Records shown ->

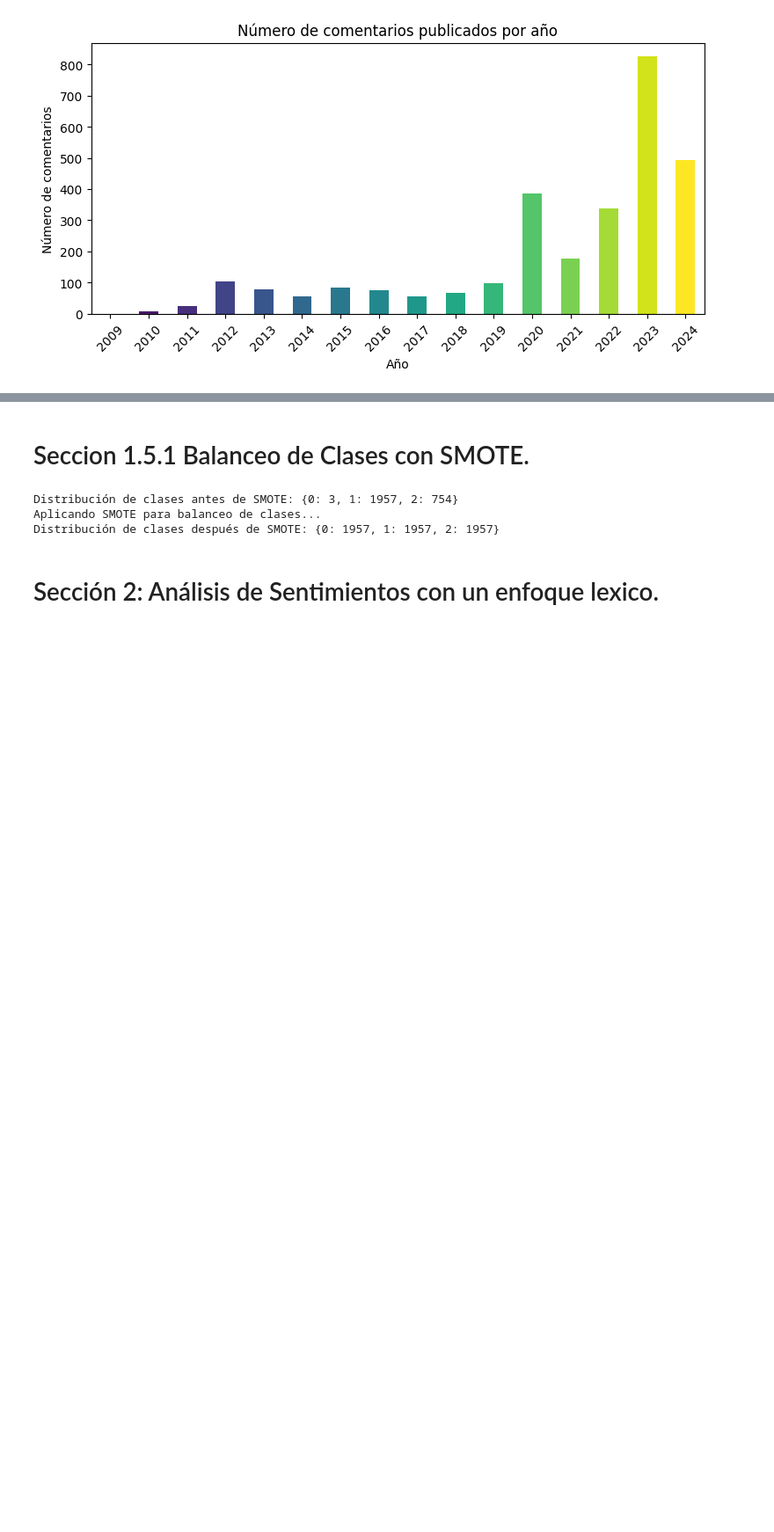
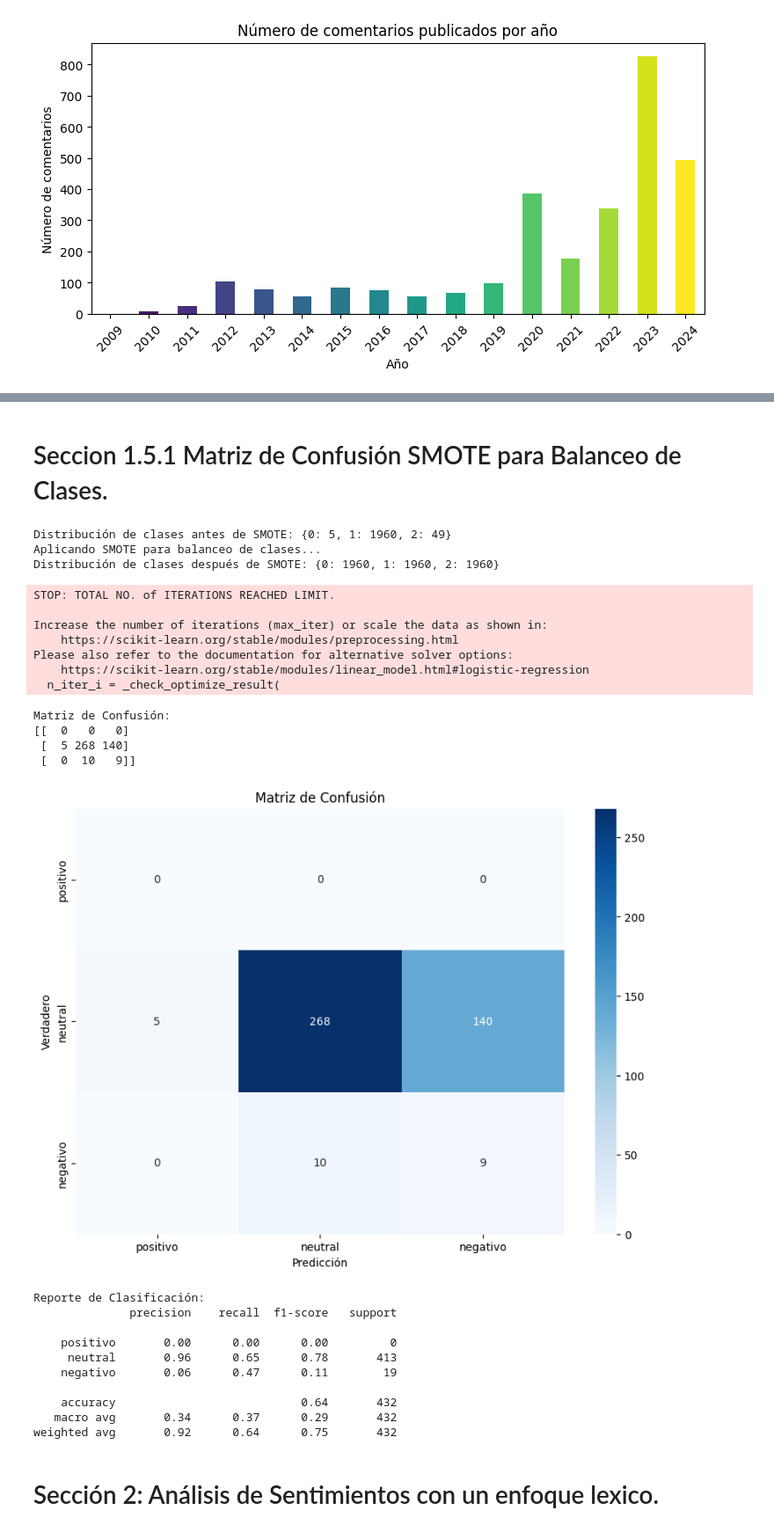
Before and after one commit to CarrenoErick19/Carreno_Navarrete_P.Integrador, a Jupyter notebook: JUPYTER NOTEBOOK/rnn_post_actualizado.ipynb, the cells around one changed output, grey strips where cells are left out. Shown: that part at 88% size. Saved outputs shown, nothing was run; the diff lists cells and outputs as text; code cells hidden in the pictures; blank space fills up the shorter version.

Commit message:
Revert "actualizar (distribucion de clases)"
This reverts commit deacb034b8a71cc91dbc250cae447ea4629942fe.

```diff
--- a/JUPYTER NOTEBOOK/rnn_post_actualizado.ipynb
+++ b/JUPYTER NOTEBOOK/rnn_post_actualizado.ipynb
@@ -305,26 +280,81 @@ Datos de prueba: (582, 100)
 # %% [markdown]
-# Seccion 1.5.1 Balanceo de Clases con SMOTE.
+# Seccion 1.5.1 Matriz de Confusión SMOTE para Balanceo de Clases.
 # %%
+# Sección 1.5.1: Matriz de Confusión y SMOTE para Balanceo de Clases
+import numpy as np
+import matplotlib.pyplot as plt
+import seaborn as sns
+from sklearn.metrics import confusion_matrix, classification_report
 from imblearn.over_sampling import SMOTE
+from sklearn.linear_model import LogisticRegression
 
-# Verificar la distribución de clases antes de SMOTE
+# Verificar la distribución de clases en el conjunto de entrenamiento
 unique, counts = np.unique(np.argmax(y_train, axis=1), return_counts=True)
-print(f"Distribución de clases antes de SMOTE: {dict(zip(unique, counts))}")
+class_distribution = dict(zip(unique, counts))
+print(f"Distribución de clases antes de SMOTE: {class_distribution}")
+
+# Determinar el número mínimo de muestras en las clases minoritarias
+min_samples = min(class_distribution.values())
 
 # Aplicar SMOTE al conjunto de datos de entrenamiento
 print("Aplicando SMOTE para balanceo de clases...")
-k_neighbors = min(5, min(counts) - 1)  # Asegurarse de que k_neighbors no sea mayor que el tamaño de la clase minoritaria
-smote = SMOTE(random_state=42, k_neighbors=k_neighbors)
+smote = SMOTE(sampling_strategy='auto', random_state=42, k_neighbors=min(min_samples-1, 5))
 X_train_smote, y_train_smote = smote.fit_resample(X_train, np.argmax(y_train, axis=1))
-y_train_smote = to_categorical(y_train_smote)
 
 # Verificar el balance de clases después de SMOTE
-unique, counts = np.unique(np.argmax(y_train_smote, axis=1), return_counts=True)
+unique, counts = np.unique(y_train_smote, return_counts=True)
 print(f"Distribución de clases después de SMOTE: {dict(zip(unique, counts))}")
+
+# Entrenar un modelo básico (Regresión Logística) para generar predicciones
+model_baseline = LogisticRegression(max_iter=1000, random_state=42)
+model_baseline.fit(X_train_smote, y_train_smote)
+
+# Generar predicciones en el conjunto de prueba
+y_pred = model_baseline.predict(X_test)
+
+# Crear matriz de confusión
+cm = confusion_matrix(np.argmax(y_test, axis=1), y_pred)
+print("Matriz de Confusión:")
+print(cm)
+
+# Visualizar la matriz de confusión
+plt.figure(figsize=(10, 7))
+sns.heatmap(cm, annot=True, fmt='d', cmap='Blues', xticklabels=sentimiento_mapping.keys(), yticklabels=sentimiento_mapping.keys())
+plt.title('Matriz de Confusión')
+plt.xlabel('Predicción')
+plt.ylabel('Verdadero')
+plt.show()
+
+# Generar reporte de clasificación
+report = classification_report(np.argmax(y_test, axis=1), y_pred, target_names=sentimiento_mapping.keys())
+print("Reporte de Clasificación:")
+print(report)
 # %% [output]
-Distribución de clases antes de SMOTE: {0: 3, 1: 1957, 2: 754}
+Distribución de clases antes de SMOTE: {0: 5, 1: 1960, 2: 49}
 Aplicando SMOTE para balanceo de clases...
-Distribución de clases después de SMOTE: {0: 1957, 1: 1957, 2: 1957}
+Distribución de clases después de SMOTE: {0: 1960, 1: 1960, 2: 1960}
+STOP: TOTAL NO. of ITERATIONS REACHED LIMIT.
+
+Increase the number of iterations (max_iter) or scale the data as shown in:
+    https://scikit-learn.org/stable/modules/preprocessing.html
+Please also refer to the documentation for alternative solver options:
+    https://scikit-learn.org/stable/modules/linear_model.html#logistic-regression
+  n_iter_i = _check_optimize_result(
+Matriz de Confusión:
+[[  0   0   0]
+ [  5 268 140]
+ [  0  10   9]]
+[figure, added]
+Reporte de Clasificación:
+              precision    recall  f1-score   support
+
+    positivo       0.00      0.00      0.00         0
+     neutral       0.96      0.65      0.78       413
+    negativo       0.06      0.47      0.11        19
+
+    accuracy                           0.64       432
+   macro avg       0.34      0.37      0.29       432
+weighted avg       0.92      0.64      0.75       432
 # %% [markdown]
 # Sección 2: Análisis de Sentimientos con un enfoque lexico.
 # %%
```
Also changed, not shown: parts of 5 cells of this notebook, 1 other file.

Task details -> Only a number is wanted: how many lines of the material include the word "print".

Response -> 8